- Glass lids are invaluable when you need to progress check foods that cook best when undisturbed.
Tight fitting lids
- They’re essential for properly cooking foods that need to retain heat and/or moisture, such as rice. Look for lids that fit into a lip on the edges of the pot, rather than lids that sit atop the highest edge of the pot.
- Many high-quality pots can be heavy – visit a store and hold them, feel them, practice lifting and moving and consider the added weight of water or food when deciding what feels best
Smooth, flat bottom surface
- Inspect the underside of pots and pans, looking for them to be free from abrasions and warping. This is especially important for induction and ceramic stovetops.
Tips for Growing Your Collection
- Think carefully before purchasing boxed sets. Many have shared lids, and redundant pot sizes
- Consider buying open-stock, to get only the pieces you need, with the features you want.
- Check-out discount and closeout stores. These stores are great places to start since they carry an array of types and brands, allowing you to get exposure to different fabrications and levels of quality.
- Start small, with the essentials and add more and specialty pieces as time and budget allow.
- Look for pieces that have a good warranty (10+ years), but consider your appliances and other changes you may wish to make to ensure you’re not paying for more than you need.
The Essential Basics
We’ll spend some dedicated time delving into these recommendations in a future post and video, but for now, here’s the DinnerDork approved list of essential pots to start a collection:
- 4 – 6 quart stockpot with lid (2 would be nice)
- 2 – 4 quart saucepan with lid (at least 2)
- 10 – 12 inch skillet with lid (at least 2)
- 14 inch wok with lid
- 12 inch cast iron skillet
- 5 – 6 quart Dutch oven with lid
That’s all for now!

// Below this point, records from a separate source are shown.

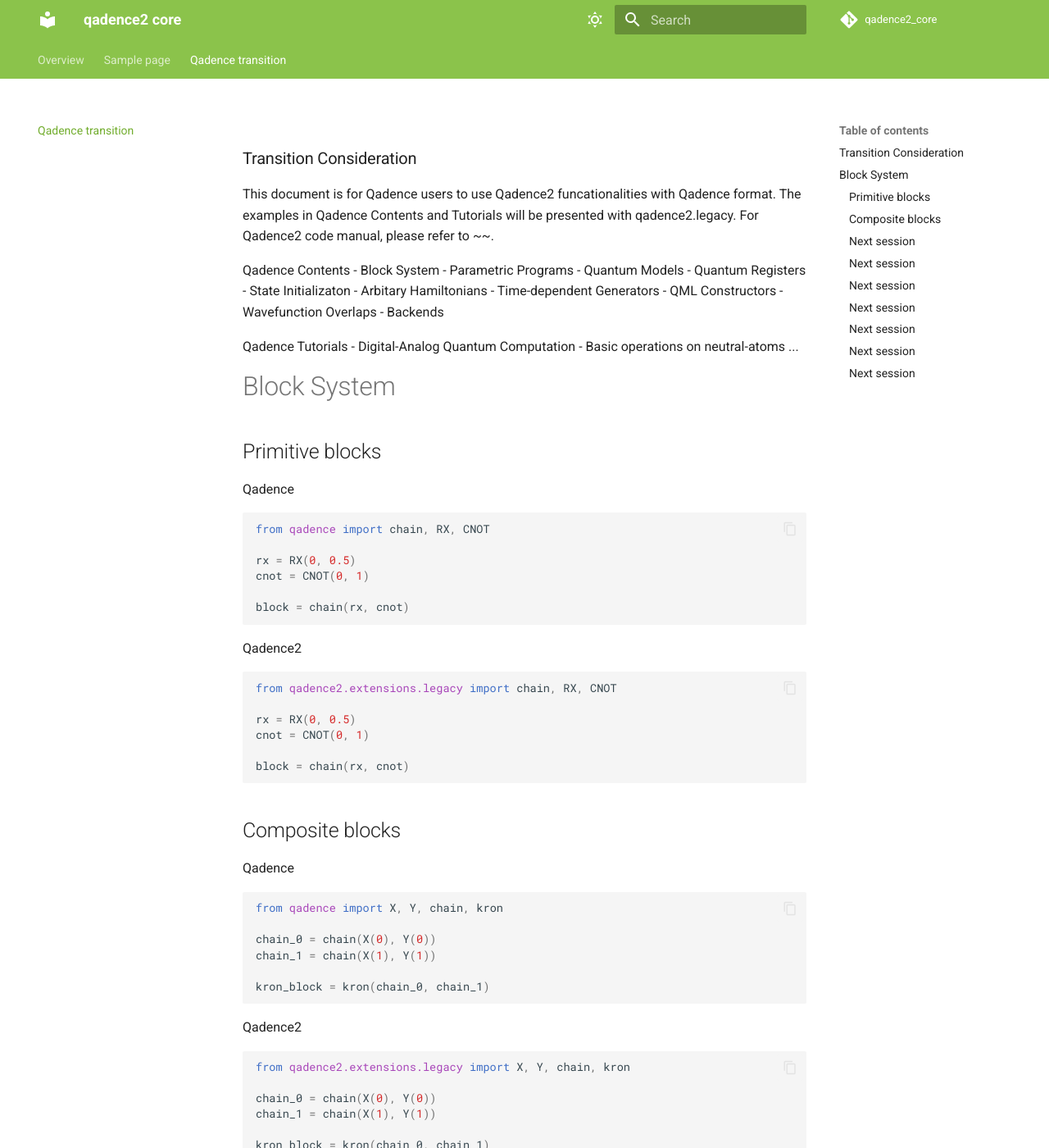
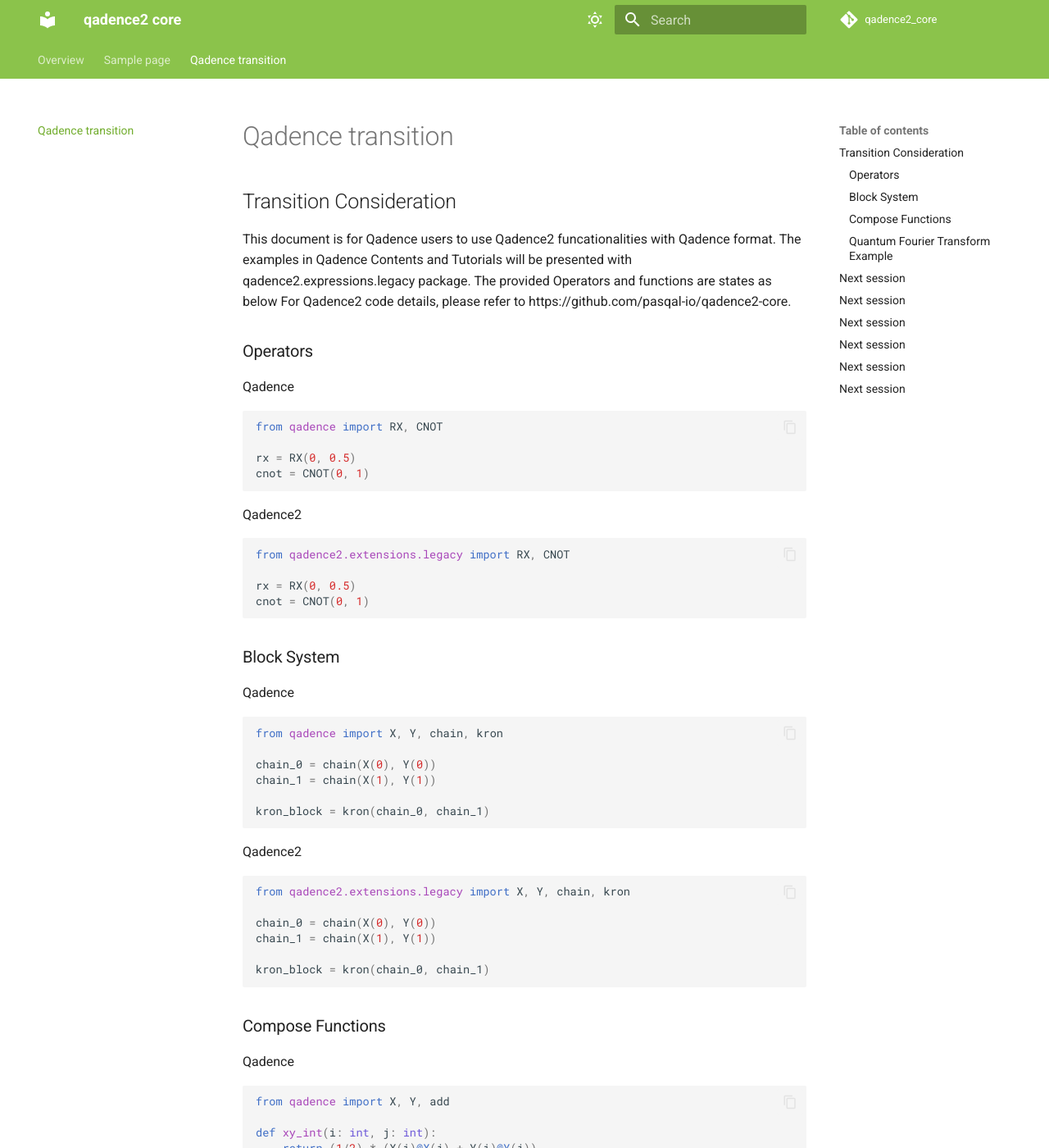
Before and after one commit to pasqal-io/qadence2-core, an MkDocs documentation site: the page built from docs/transition.md, in a window 1280 px wide and 1400 px high. Shown: the whole window at 82% size. Built offline with MkDocs 1.6.1 and Material for MkDocs 9.7.7, drawn with Linux system fonts in a browser that asks for light colours; the version menu is left out; some of the changed text lies outside the part shown.

Commit message:
block system

````diff
--- a/docs/transition.md
+++ b/docs/transition.md
@@ -1,51 +1,28 @@
 
-### Transition Consideration
+## Transition Consideration
 This document is for Qadence users to use Qadence2 funcationalities with Qadence format.
-The examples in Qadence Contents and Tutorials will be presented with qadence2.legacy.
-For Qadence2 code manual, please refer to ~~.
+The examples in Qadence Contents and Tutorials will be presented with qadence2.expressions.legacy package. The provided Operators and functions are states as below
+For Qadence2 code details, please refer to https://github.com/pasqal-io/qadence2-core.
 
-Qadence Contents
-- Block System
-- Parametric Programs
-- Quantum Models
-- Quantum Registers
-- State Initializaton
-- Arbitary Hamiltonians
-- Time-dependent Generators
-- QML Constructors
-- Wavefunction Overlaps
-- Backends
-
-Qadence Tutorials
-- Digital-Analog Quantum Computation
-- Basic operations on neutral-atoms ...
-
-
-# Block System
-
-## Primitive blocks
+### Operators
 
 Qadence
 ```python exec="on" source="material-block" html="1" session="getting_started"
-from qadence import chain, RX, CNOT
+from qadence import RX, CNOT
 
 rx = RX(0, 0.5)
 cnot = CNOT(0, 1)
-
-block = chain(rx, cnot)
 ```
 
 Qadence2
 ```python exec="on" source="material-block" html="1" session="getting_started"
-from qadence2.extensions.legacy import chain, RX, CNOT
+from qadence2.extensions.legacy import RX, CNOT
 
 rx = RX(0, 0.5)
 cnot = CNOT(0, 1)
-
-block = chain(rx, cnot)
 ```
 
-## Composite blocks
+### Block System
 
 Qadence
 ```python exec="on" source="material-block" html="1" session="getting_started"
@@ -67,6 +44,7 @@ chain_1 = chain(X(1), Y(1))
 kron_block = kron(chain_0, chain_1)
 ```
 
+### Compose Functions
 
 Qadence
 ```python exec="on" source="material-block" html="1" session="getting_started"
@@ -85,11 +63,37 @@ Qadence2
 from qadence2.extensions.legacy import X, Y, add
 
 def xy_int(i: int, j: int):
-    return (1/2) * (X(i)@X(j) + Y(i)@Y(j))
+    return (1/2) * (X(i)*X(j) + Y(i)*Y(j))
 
 n_qubits = 3
 
 xy_ham = add(xy_int(i, i+1) for i in range(n_qubits-1))
+```
+
+### Quantum Fourier Transform Example
+
+Qadence
+```python exec="on" source="material-block" html="1" session="getting_started"
+from qadence import H, CPHASE, PI, chain, kron
+
+def qft_layer(qs: tuple, l: int):
+    cphases = chain(CPHASE(qs[j], qs[l], PI/2**(j-l)) for j in range(l+1, len(qs)))
+    return H(qs[l]) * cphases
+
+def qft(qs: tuple):
+    return chain(qft_layer(qs, l) for l in range(len(qs)))
+```
+
+Qadence2
+```python exec="on" source="material-block" html="1" session="getting_started"
+from qadence2.extensions.legacy import H, CPHASE, PI, chain, kron
+
+def qft_layer(qs: tuple, l: int):
+    cphases = chain(CPHASE(qs[j], qs[l], PI/2**(j-l)) for j in range(l+1, len(qs)))
+    return H(qs[l]) * cphases
+
+def qft(qs: tuple):
+    return chain(qft_layer(qs, l) for l in range(len(qs)))
 ```
 
 ## Next session
@@ -163,15 +167,3 @@ Qadence2
 ```python exec="on" source="material-block" html="1" session="getting_started"
 
 ```
-
-## Next session
-
-Qadence
-```python exec="on" source="material-block" html="1" session="getting_started"
-
-```
-
-Qadence2
-```python exec="on" source="material-block" html="1" session="getting_started"
-
-```
````
Also changed, not shown: 3 other files.
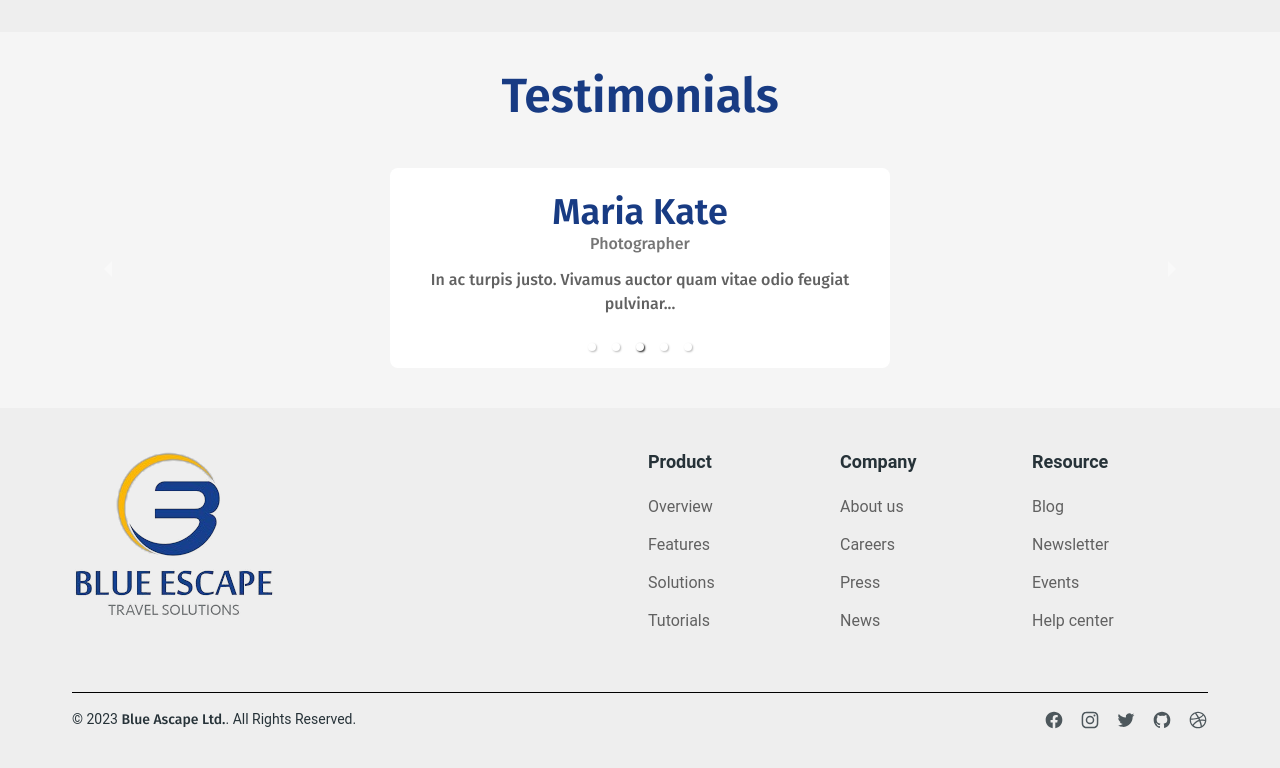
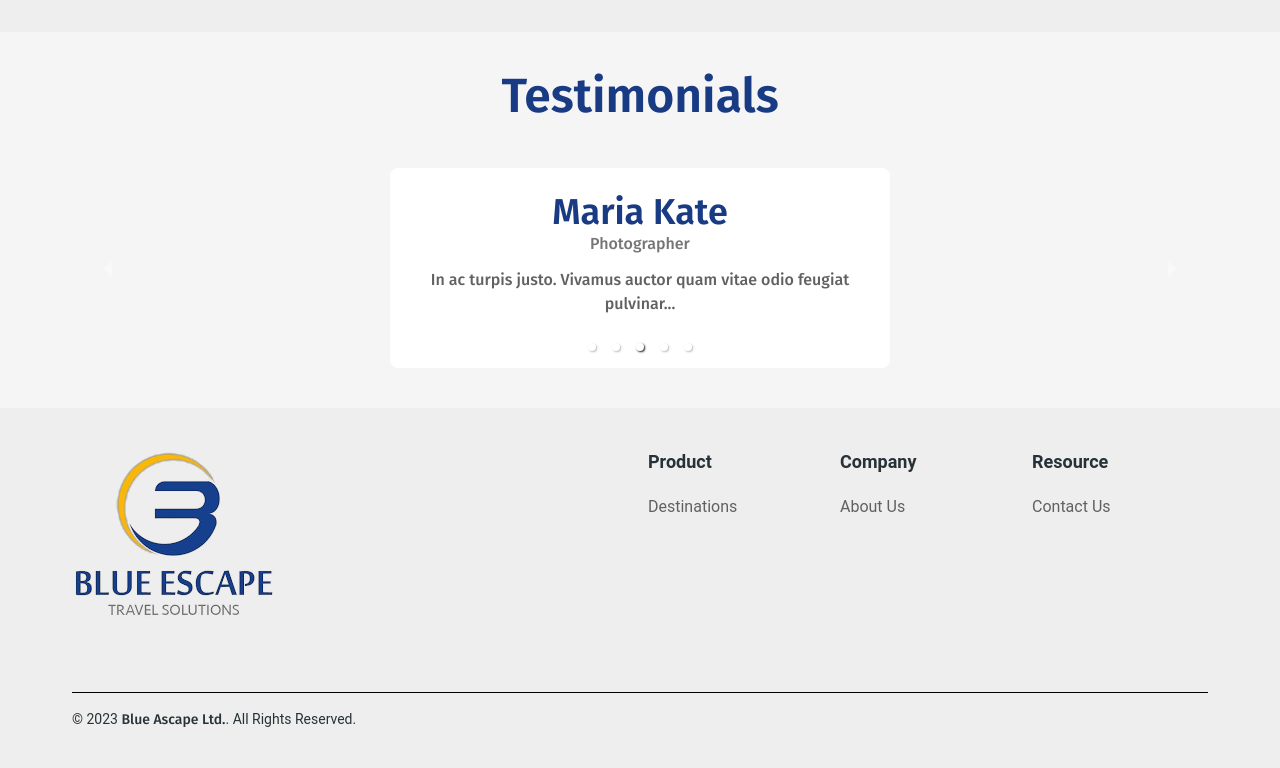
Before and after one commit to Orace227/Client-CMS, a React (Create React App) app: page / in a window 1280 px wide. Shown: the part 3352-4120 px from the top of the page. Built offline with nearby package versions, Linux system fonts and the light colour scheme; no server answers; a web font is replaced by a local one.

Commit message:
some chages in footer

```diff
--- a/src/Components/Footer.js
+++ b/src/Components/Footer.js
@@ -1,17 +1,19 @@
 import { Typography } from "@material-tailwind/react";
 import logo from "../Assests/logo.png";
+import { Link } from "react-router-dom";
+
 const LINKS = [
   {
     title: "Product",
-    items: ["Overview", "Features", "Solutions", "Tutorials"],
+    items: [{ Destinations: "Destinations", link: "/Countries" }],
   },
   {
     title: "Company",
-    items: ["About us", "Careers", "Press", "News"],
+    items: [{ Destinations: "About Us", link: "/AboutUs" }],
   },
   {
     title: "Resource",
-    items: ["Blog", "Newsletter", "Events", "Help center"],
+    items: [{ Destinations: "Contact Us", link: "/ContactUs" }],
   },
 ];
 
@@ -31,20 +33,21 @@ export default function Footer() {
                 <Typography
                   variant="small"
                   color="blue-gray"
-                  className="mb-3 text-lg opacity-100 font-bold "
+                  className="mb-3 text-lg opacity-100 font-bold"
                 >
                   {title}
                 </Typography>
-                {items.map((link) => (
-                  <li key={link}>
-                    <Typography
-                      as="a"
-                      href="#"
-                      color="gray"
-                      className="py-1.5 font-normal transition-colors hover:text-blue-gray-900"
-                    >
-                      {link}
-                    </Typography>
+                {items.map((item, index) => (
+                  <li key={index}>
+                    <Link to={item.link}>
+                      <Typography
+                        as="span"
+                        color="gray"
+                        className="py-1.5 font-normal transition-colors hover:text-blue-gray-900"
+                      >
+                        {item.Destinations}
+                      </Typography>
+                    </Link>
                   </li>
                 ))}
               </ul>
@@ -60,7 +63,7 @@ export default function Footer() {
             <a href="https://material-tailwind.com/">Blue Ascape Ltd.</a>. All
             Rights Reserved.
           </Typography>
-          <div className="flex gap-4 text-blue-gray-900 sm:justify-center">
+          {/* <div className="flex gap-4 text-blue-gray-900 sm:justify-center">
             <Typography
               as="a"
               href="#"
@@ -97,20 +100,7 @@ export default function Footer() {
                 />
               </svg>
             </Typography>
-            <Typography
-              as="a"
-              href="#"
-              className="opacity-80 transition-opacity hover:opacity-100"
-            >
-              <svg
-                className="h-5 w-5"
-                fill="currentColor"
-                viewBox="0 0 24 24"
-                aria-hidden="true"
-              >
-                <path d="M8.29 20.251c7.547 0 11.675-6.253 11.675-11.675 0-.178 0-.355-.012-.53A8.348 8.348 0 0022 5.92a8.19 8.19 0 01-2.357.646 4.118 4.118 0 001.804-2.27 8.224 8.224 0 01-2.605.996 4.107 4.107 0 00-6.993 3.743 11.65 11.65 0 01-8.457-4.287 4.106 4.106 0 001.27 5.477A4.072 4.072 0 012.8 9.713v.052a4.105 4.105 0 003.292 4.022 4.095 4.095 0 01-1.853.07 4.108 4.108 0 003.834 2.85A8.233 8.233 0 012 18.407a11.616 11.616 0 006.29 1.84" />
-              </svg>
-            </Typography>
+
             <Typography
               as="a"
               href="#"
@@ -147,7 +137,7 @@ export default function Footer() {
                 />
               </svg>
             </Typography>
-          </div>
+          </div> */}
         </div>
       </div>
     </footer>
```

Stay tuned for more in this series where we provide in-depth insight into how and why we consider the essential basics to be foundational, as well as a post and video dedicated to providing insight into each of the (6) major pot material types!